Requirement: Each line in the entries below that contains the word "text" counts once. Report how many there are and nothing more.

(Dataset excerpts)
- - - - -

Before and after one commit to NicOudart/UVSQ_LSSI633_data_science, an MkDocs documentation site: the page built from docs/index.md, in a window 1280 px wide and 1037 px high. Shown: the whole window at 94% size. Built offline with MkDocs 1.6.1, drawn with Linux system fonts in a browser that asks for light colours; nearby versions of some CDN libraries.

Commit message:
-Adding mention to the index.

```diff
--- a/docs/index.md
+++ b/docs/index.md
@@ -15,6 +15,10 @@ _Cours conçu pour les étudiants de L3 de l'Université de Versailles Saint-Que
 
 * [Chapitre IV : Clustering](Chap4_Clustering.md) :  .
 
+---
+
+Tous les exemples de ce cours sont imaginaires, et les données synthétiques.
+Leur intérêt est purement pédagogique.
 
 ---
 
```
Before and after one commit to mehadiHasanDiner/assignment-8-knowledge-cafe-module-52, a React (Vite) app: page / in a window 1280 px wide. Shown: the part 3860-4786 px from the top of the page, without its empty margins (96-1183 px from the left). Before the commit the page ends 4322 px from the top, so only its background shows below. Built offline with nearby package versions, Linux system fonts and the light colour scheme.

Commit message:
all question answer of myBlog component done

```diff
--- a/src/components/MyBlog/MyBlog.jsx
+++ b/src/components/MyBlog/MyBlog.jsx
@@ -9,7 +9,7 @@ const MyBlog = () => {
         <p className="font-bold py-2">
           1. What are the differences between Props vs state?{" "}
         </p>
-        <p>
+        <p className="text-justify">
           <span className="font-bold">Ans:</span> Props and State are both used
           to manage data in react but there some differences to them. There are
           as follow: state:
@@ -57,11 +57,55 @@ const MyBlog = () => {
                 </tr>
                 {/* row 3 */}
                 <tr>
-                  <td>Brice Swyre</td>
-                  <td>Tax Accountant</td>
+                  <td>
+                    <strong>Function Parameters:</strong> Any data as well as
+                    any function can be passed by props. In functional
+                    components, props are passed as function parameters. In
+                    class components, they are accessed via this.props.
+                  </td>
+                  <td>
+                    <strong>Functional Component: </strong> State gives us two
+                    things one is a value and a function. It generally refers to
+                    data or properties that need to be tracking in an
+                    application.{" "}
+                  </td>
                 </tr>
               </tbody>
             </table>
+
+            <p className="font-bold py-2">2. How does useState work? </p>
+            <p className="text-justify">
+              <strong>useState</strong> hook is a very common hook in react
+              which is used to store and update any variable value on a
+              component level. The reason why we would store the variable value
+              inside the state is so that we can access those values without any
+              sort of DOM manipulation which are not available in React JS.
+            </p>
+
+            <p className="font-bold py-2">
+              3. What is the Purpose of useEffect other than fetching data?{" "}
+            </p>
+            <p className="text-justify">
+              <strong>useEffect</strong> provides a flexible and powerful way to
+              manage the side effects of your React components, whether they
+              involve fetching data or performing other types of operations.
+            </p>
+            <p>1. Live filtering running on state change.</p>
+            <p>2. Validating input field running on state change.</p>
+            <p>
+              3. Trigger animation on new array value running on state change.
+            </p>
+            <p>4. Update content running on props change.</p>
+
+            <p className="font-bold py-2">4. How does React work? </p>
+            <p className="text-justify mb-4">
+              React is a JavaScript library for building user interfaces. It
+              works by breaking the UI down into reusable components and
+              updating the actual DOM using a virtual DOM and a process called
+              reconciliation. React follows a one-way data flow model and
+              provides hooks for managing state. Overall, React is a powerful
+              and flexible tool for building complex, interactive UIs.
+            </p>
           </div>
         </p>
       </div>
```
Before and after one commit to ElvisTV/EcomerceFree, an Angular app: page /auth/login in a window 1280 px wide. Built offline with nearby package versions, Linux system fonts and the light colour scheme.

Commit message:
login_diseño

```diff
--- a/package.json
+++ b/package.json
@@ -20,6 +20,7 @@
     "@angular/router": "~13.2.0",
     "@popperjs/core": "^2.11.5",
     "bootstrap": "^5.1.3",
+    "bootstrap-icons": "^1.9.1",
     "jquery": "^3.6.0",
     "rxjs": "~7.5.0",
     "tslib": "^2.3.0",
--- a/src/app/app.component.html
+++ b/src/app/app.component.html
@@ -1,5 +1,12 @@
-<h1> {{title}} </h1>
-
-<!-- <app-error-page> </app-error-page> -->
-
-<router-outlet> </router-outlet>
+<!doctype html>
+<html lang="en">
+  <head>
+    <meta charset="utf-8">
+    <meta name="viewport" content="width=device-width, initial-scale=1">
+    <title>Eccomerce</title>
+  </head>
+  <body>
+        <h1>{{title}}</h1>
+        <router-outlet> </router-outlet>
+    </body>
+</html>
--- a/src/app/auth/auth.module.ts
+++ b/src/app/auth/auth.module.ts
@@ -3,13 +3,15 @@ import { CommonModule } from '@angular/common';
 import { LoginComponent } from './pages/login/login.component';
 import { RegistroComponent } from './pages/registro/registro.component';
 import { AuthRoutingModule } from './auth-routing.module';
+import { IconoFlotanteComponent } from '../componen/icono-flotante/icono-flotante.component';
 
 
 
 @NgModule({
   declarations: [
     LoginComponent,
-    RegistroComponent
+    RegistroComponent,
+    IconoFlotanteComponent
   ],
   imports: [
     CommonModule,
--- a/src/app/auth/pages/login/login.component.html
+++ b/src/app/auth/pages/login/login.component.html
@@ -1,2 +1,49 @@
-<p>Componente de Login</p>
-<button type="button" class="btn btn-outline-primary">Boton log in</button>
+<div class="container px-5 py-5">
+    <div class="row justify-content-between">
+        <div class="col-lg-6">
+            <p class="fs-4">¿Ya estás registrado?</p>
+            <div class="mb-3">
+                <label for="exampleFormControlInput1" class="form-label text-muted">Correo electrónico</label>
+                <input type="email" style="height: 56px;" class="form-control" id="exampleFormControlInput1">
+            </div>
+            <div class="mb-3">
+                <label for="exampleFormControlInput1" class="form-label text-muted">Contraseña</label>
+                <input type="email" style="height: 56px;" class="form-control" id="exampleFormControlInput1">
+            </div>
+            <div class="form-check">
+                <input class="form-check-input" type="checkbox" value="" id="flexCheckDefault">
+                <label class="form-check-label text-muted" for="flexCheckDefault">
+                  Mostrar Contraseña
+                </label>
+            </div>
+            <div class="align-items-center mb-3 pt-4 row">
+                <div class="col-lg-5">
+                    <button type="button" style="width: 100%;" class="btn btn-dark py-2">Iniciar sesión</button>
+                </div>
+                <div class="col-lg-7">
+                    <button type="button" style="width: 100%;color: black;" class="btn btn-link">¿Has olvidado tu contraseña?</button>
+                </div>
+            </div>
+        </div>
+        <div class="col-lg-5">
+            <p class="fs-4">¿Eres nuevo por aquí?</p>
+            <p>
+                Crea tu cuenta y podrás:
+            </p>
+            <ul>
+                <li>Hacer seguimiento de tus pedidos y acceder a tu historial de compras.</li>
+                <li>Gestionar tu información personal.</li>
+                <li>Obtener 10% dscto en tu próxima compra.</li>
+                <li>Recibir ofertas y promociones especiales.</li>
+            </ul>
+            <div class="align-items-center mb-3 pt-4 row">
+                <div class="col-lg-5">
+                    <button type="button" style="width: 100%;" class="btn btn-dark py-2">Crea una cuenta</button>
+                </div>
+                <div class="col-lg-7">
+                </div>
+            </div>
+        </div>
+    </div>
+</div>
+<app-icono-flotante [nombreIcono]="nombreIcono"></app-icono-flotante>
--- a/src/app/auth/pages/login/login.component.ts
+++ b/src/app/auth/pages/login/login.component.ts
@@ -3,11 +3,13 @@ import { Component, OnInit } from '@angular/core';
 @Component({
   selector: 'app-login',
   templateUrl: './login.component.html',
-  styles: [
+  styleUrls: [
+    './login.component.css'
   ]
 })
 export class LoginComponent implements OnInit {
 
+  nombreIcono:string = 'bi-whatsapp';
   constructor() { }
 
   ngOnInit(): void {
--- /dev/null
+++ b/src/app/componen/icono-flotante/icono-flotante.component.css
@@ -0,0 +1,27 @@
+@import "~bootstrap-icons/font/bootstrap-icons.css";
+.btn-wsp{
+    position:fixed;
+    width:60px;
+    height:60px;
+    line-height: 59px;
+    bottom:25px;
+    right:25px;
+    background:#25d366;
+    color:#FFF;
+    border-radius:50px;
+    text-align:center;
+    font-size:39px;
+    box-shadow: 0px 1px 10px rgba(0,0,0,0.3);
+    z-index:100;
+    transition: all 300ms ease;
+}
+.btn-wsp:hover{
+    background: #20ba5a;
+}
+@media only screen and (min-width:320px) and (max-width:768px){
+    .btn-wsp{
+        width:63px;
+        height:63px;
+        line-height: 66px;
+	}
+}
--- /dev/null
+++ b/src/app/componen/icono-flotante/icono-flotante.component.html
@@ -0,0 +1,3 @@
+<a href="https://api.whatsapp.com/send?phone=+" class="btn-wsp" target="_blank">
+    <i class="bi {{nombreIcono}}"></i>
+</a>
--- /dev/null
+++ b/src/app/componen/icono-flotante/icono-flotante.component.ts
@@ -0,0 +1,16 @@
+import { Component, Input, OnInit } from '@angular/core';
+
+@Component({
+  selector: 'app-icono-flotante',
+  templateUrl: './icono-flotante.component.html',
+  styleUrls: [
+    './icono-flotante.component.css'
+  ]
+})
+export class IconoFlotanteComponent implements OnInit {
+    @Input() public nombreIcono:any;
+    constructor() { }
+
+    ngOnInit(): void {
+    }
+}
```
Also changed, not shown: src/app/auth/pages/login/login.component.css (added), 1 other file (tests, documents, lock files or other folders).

- - - - -

The completed task: 8